Browse Prior Art Database

Avoiding System Hangs during OS/2 Drag-Drop Operations

IP.com Disclosure Number: IPCOM000114146D
Original Publication Date: 1994-Nov-01
Included in the Prior Art Database: 2005-Mar-27
Document File: 2 page(s) / 69K

Publishing Venue

IBM

Related People

Morgan, SA: AUTHOR

Abstract

OS/2* Presentation Manager* (PM) operations allow the user to drag and drop icons to and from container controls. In order to easily enable drag-drop operations, PM locks the desktop while the drag is taking place. Locking the desktop means that no update to any window is allowed. This permits the dragging of the icon over windows without causing repaint problems. The theory behind this being allowable is that since the drag is user-initiated, the user will not be able to request other actions that must update the screen while the drag is taking place.

This text was extracted from an ASCII text file.
This is the abbreviated version, containing approximately 52% of the total text.

Avoiding System Hangs during OS/2 Drag-Drop Operations

      OS/2* Presentation Manager* (PM) operations allow the user to
drag and drop icons to and from container controls.  In order to
easily enable drag-drop operations, PM locks the desktop while the
drag is taking place.  Locking the desktop means that no update to
any window is allowed.  This permits the dragging of the icon over
windows without causing repaint problems.  The theory behind this
being allowable is that since the drag is user-initiated, the user
will not be able to request other actions that must update the screen
while the drag is taking place.

      Unfortunately for this theory, some applications cause windows
to appear without user interaction.  An example is a message box
displayed by an application to notify the user of some system event
that has occurred.  When a window is requested to be shown, and the
screen is locked due to a drag-drop operation being in process, the
system has a tendency to hang due to the inability of the window to
show itself on the screen.

      This disclosure describes a technique that allows applications
to ensure that showing a window that is not a direct result of a user
interaction will not hang the system if a drag-drop operation is
underway.

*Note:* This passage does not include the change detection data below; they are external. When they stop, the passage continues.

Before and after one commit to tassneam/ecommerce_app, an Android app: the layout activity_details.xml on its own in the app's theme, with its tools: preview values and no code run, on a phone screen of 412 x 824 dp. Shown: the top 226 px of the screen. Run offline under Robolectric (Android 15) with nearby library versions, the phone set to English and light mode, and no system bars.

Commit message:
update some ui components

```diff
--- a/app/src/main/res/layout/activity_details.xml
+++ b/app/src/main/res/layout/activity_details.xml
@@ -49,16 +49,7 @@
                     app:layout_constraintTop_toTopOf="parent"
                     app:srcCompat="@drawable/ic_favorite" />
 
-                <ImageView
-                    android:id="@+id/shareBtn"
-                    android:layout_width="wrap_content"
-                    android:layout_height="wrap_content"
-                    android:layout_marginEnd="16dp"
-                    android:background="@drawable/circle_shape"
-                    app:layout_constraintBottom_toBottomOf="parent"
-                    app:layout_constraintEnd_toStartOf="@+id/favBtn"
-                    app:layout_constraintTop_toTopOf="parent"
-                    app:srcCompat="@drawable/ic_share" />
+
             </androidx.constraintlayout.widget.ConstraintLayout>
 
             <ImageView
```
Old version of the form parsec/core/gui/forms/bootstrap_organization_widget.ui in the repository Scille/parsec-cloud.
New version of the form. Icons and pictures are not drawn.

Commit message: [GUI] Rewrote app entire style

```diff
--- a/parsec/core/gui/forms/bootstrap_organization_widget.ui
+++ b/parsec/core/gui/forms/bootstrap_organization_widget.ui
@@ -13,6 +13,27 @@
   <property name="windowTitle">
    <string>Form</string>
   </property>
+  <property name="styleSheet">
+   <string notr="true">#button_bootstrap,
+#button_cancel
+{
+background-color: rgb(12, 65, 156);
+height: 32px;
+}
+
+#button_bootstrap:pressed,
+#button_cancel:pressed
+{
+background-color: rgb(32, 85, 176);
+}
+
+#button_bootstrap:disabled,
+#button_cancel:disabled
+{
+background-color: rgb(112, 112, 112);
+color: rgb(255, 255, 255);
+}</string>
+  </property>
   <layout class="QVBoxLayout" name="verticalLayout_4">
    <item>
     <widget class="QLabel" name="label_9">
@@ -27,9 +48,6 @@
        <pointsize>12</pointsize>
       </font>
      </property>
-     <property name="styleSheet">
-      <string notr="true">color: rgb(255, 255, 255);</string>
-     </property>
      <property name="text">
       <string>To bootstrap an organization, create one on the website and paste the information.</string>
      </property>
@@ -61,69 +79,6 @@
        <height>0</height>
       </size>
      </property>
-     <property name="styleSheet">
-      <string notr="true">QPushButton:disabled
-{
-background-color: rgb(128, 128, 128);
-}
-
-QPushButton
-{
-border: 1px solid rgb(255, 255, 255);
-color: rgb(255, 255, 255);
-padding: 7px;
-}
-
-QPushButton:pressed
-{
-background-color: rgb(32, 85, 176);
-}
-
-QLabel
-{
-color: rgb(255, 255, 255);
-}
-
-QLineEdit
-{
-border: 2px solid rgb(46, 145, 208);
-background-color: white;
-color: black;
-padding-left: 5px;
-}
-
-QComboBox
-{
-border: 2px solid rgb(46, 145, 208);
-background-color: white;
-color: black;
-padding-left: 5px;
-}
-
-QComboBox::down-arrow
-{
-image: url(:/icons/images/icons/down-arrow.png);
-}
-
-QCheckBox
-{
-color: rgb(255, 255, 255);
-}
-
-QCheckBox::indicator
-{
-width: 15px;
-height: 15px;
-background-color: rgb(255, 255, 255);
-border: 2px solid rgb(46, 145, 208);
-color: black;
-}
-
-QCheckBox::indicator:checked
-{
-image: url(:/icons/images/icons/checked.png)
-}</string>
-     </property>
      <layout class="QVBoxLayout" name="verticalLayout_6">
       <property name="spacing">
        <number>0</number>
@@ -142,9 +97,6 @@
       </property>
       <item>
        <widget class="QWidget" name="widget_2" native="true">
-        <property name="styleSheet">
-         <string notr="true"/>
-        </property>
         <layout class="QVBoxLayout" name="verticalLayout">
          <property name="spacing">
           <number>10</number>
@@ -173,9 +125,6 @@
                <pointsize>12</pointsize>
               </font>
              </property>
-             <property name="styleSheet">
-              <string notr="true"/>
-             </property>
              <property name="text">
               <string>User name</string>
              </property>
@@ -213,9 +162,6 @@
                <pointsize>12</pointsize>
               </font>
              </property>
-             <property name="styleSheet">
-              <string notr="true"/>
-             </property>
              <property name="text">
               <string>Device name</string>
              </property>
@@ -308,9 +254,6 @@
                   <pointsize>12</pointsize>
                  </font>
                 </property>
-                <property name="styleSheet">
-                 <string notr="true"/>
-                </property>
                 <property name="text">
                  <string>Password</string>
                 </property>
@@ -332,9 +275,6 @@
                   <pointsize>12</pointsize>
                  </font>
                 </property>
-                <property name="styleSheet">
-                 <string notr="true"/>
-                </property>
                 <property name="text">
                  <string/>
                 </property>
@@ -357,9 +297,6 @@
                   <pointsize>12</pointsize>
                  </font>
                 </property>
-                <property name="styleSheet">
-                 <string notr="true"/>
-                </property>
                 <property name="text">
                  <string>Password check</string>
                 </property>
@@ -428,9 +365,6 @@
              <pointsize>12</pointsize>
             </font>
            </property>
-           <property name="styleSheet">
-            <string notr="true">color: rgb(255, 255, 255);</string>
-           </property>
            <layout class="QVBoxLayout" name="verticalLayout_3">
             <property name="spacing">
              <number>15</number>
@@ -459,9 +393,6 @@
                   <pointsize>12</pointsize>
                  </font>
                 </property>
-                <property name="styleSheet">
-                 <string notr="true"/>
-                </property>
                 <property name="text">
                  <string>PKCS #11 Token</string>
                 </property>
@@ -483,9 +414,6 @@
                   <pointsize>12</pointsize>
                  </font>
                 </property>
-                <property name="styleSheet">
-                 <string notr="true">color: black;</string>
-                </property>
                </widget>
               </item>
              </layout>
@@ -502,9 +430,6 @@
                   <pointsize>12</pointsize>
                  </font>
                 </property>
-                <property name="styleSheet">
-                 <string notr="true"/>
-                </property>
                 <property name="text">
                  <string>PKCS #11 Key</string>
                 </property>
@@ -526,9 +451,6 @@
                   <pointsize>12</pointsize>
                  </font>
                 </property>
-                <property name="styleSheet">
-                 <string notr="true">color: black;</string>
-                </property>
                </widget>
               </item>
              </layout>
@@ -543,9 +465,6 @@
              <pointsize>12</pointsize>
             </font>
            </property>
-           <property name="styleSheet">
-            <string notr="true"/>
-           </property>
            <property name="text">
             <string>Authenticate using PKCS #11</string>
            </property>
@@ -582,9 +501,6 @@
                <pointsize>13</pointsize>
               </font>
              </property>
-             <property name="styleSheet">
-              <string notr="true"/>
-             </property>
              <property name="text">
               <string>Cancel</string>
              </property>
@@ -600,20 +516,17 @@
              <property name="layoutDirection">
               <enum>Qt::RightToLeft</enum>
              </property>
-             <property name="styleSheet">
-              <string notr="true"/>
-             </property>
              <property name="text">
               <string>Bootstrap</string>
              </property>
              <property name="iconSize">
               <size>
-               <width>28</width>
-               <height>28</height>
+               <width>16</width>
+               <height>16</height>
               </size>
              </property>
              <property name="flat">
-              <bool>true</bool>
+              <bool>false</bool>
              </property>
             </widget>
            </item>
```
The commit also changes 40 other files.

      The key to avoiding a system hang while displaying a window
during a drag-drop operation is to have the application that is
displaying the window ensure that the desktop is unlocked before the
window is displayed.  The application does not want to allow screen
painting during the drag-drop operation, since that could cause
painting problems as the mouse and icon are dragged over windows that
are updating.  The application also does not want to query some
s...